YOUR TASK ▸
With the string "Chapter" as the filter, copy each matching line from the records.

*** Begin section ***

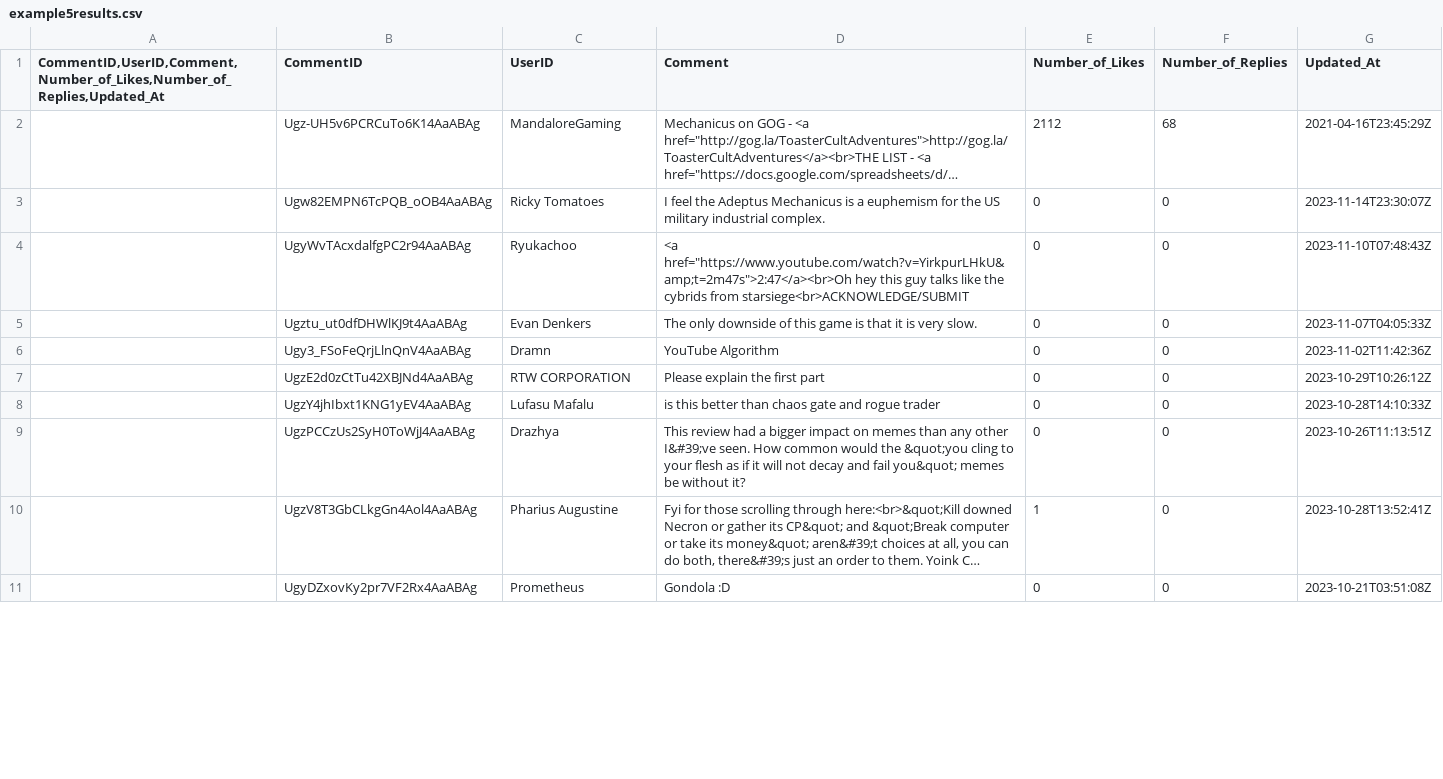
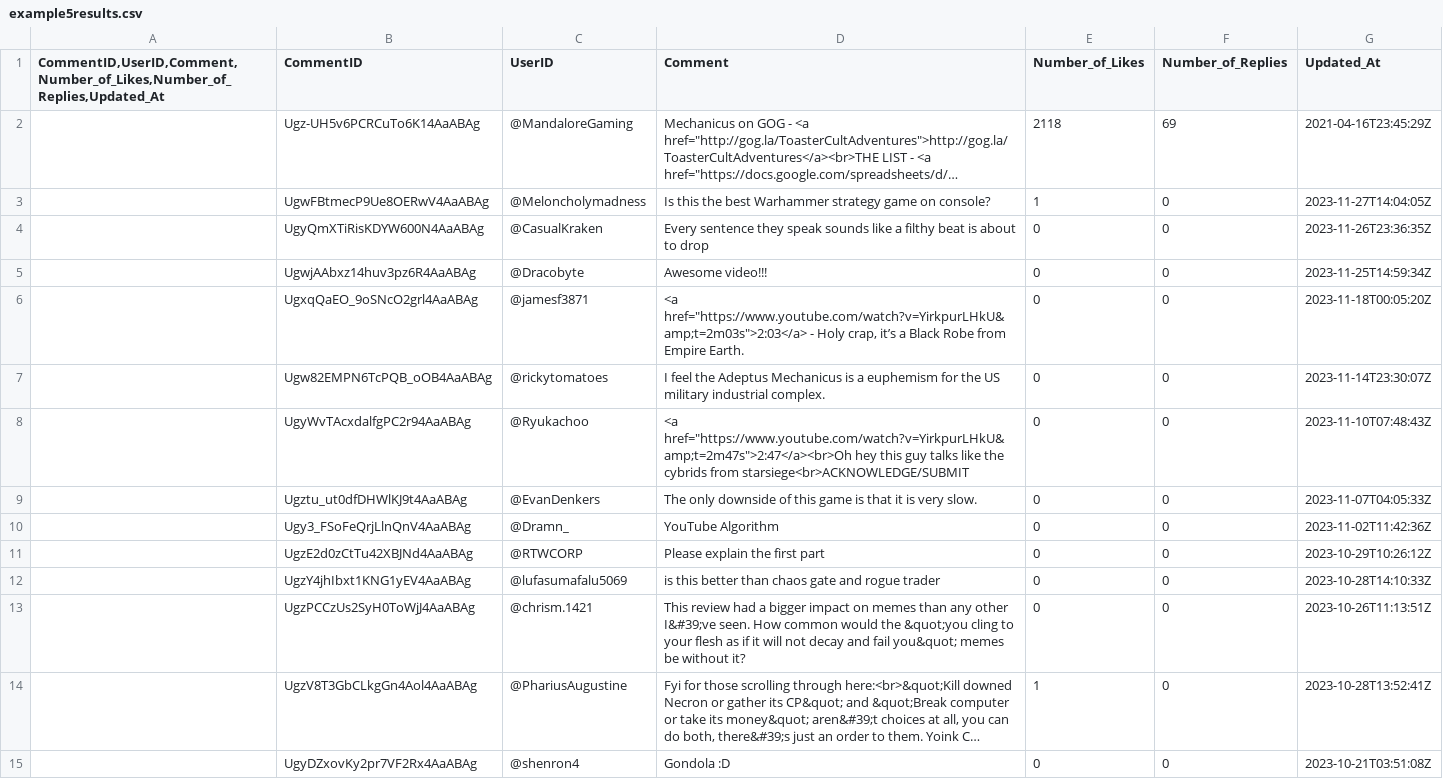
Before and after one commit to wolfesamk/MSBA-212, a CSV file: Classwork/Chapter 4/example5results.csv, drawn as a sheet; only a part is shown; long unchanged cells end in …; addresses are those after the commit; the diff covers the shown part only; the diff names each change by its address in the sheet, - before the commit and + after, or states it on an @@ line.

```diff
--- a/Classwork/Chapter 4/example5results.csv
+++ b/Classwork/Chapter 4/example5results.csv
-C2 (UserID): MandaloreGaming
+C2 (UserID): @MandaloreGaming
-E2 (Number_of_Likes): 2112
+E2 (Number_of_Likes): 2118
-F2 (Number_of_Replies): 68
+F2 (Number_of_Replies): 69
+row 3:  | UgwFBtmecP9Ue8OERwV4AaABAg | @Meloncholymadness | Is this the best Warhammer strategy game on console? | 1 | 0 | 2023-11-27T14:04:05Z
+row 4:  | UgyQmXTiRisKDYW600N4AaABAg | @CasualKraken | Every sentence they speak sounds like a filthy beat is about to drop | 0 | 0 | 2023-11-26T23:36:35Z
+row 5:  | UgwjAAbxz14huv3pz6R4AaABAg | @Dracobyte | Awesome video!!! | 0 | 0 | 2023-11-25T14:59:34Z
+row 6:  | UgxqQaEO_9oSNcO2grl4AaABAg | @jamesf3871 | <a href="https://www.youtube.com/watch?v=YirkpurLHkU&amp;t=2m03s">2:03</a> - Holy crap, it’s a Black Robe from Empire Earth. | 0 | 0 | 2023-11-18T00:05:20Z
-C7 (UserID): Ricky Tomatoes
+C7 (UserID): @rickytomatoes
-C8 (UserID): Ryukachoo
+C8 (UserID): @Ryukachoo
-C9 (UserID): Evan Denkers
+C9 (UserID): @EvanDenkers
-C10 (UserID): Dramn
+C10 (UserID): @Dramn_
-C11 (UserID): RTW CORPORATION
+C11 (UserID): @RTWCORP
-C12 (UserID): Lufasu Mafalu
+C12 (UserID): @lufasumafalu5069
-C13 (UserID): Drazhya
+C13 (UserID): @chrism.1421
-C14 (UserID): Pharius Augustine
+C14 (UserID): @PhariusAugustine
-C15 (UserID): Prometheus
+C15 (UserID): @shenron4
```
Also changed, not shown: 4 removed rows and 87 edited cells elsewhere in this file, Classwork/Chapter 4/example4results.csv, 3 other files.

*** End section ***

OUTPUT FOR THIS EXERCISE ▸
Before and after one commit to wolfesamk/MSBA-212, a CSV file: Classwork/Chapter 4/example5results.csv, drawn as a sheet; only a part is shown; long unchanged cells end in …; addresses are those after the commit; the diff covers the shown part only; the diff names each change by its address in the sheet, - before the commit and + after, or states it on an @@ line.
--- a/Classwork/Chapter 4/example5results.csv
+++ b/Classwork/Chapter 4/example5results.csv
Also changed, not shown: 4 removed rows and 87 edited cells elsewhere in this file, Classwork/Chapter 4/example4results.csv, 3 other files.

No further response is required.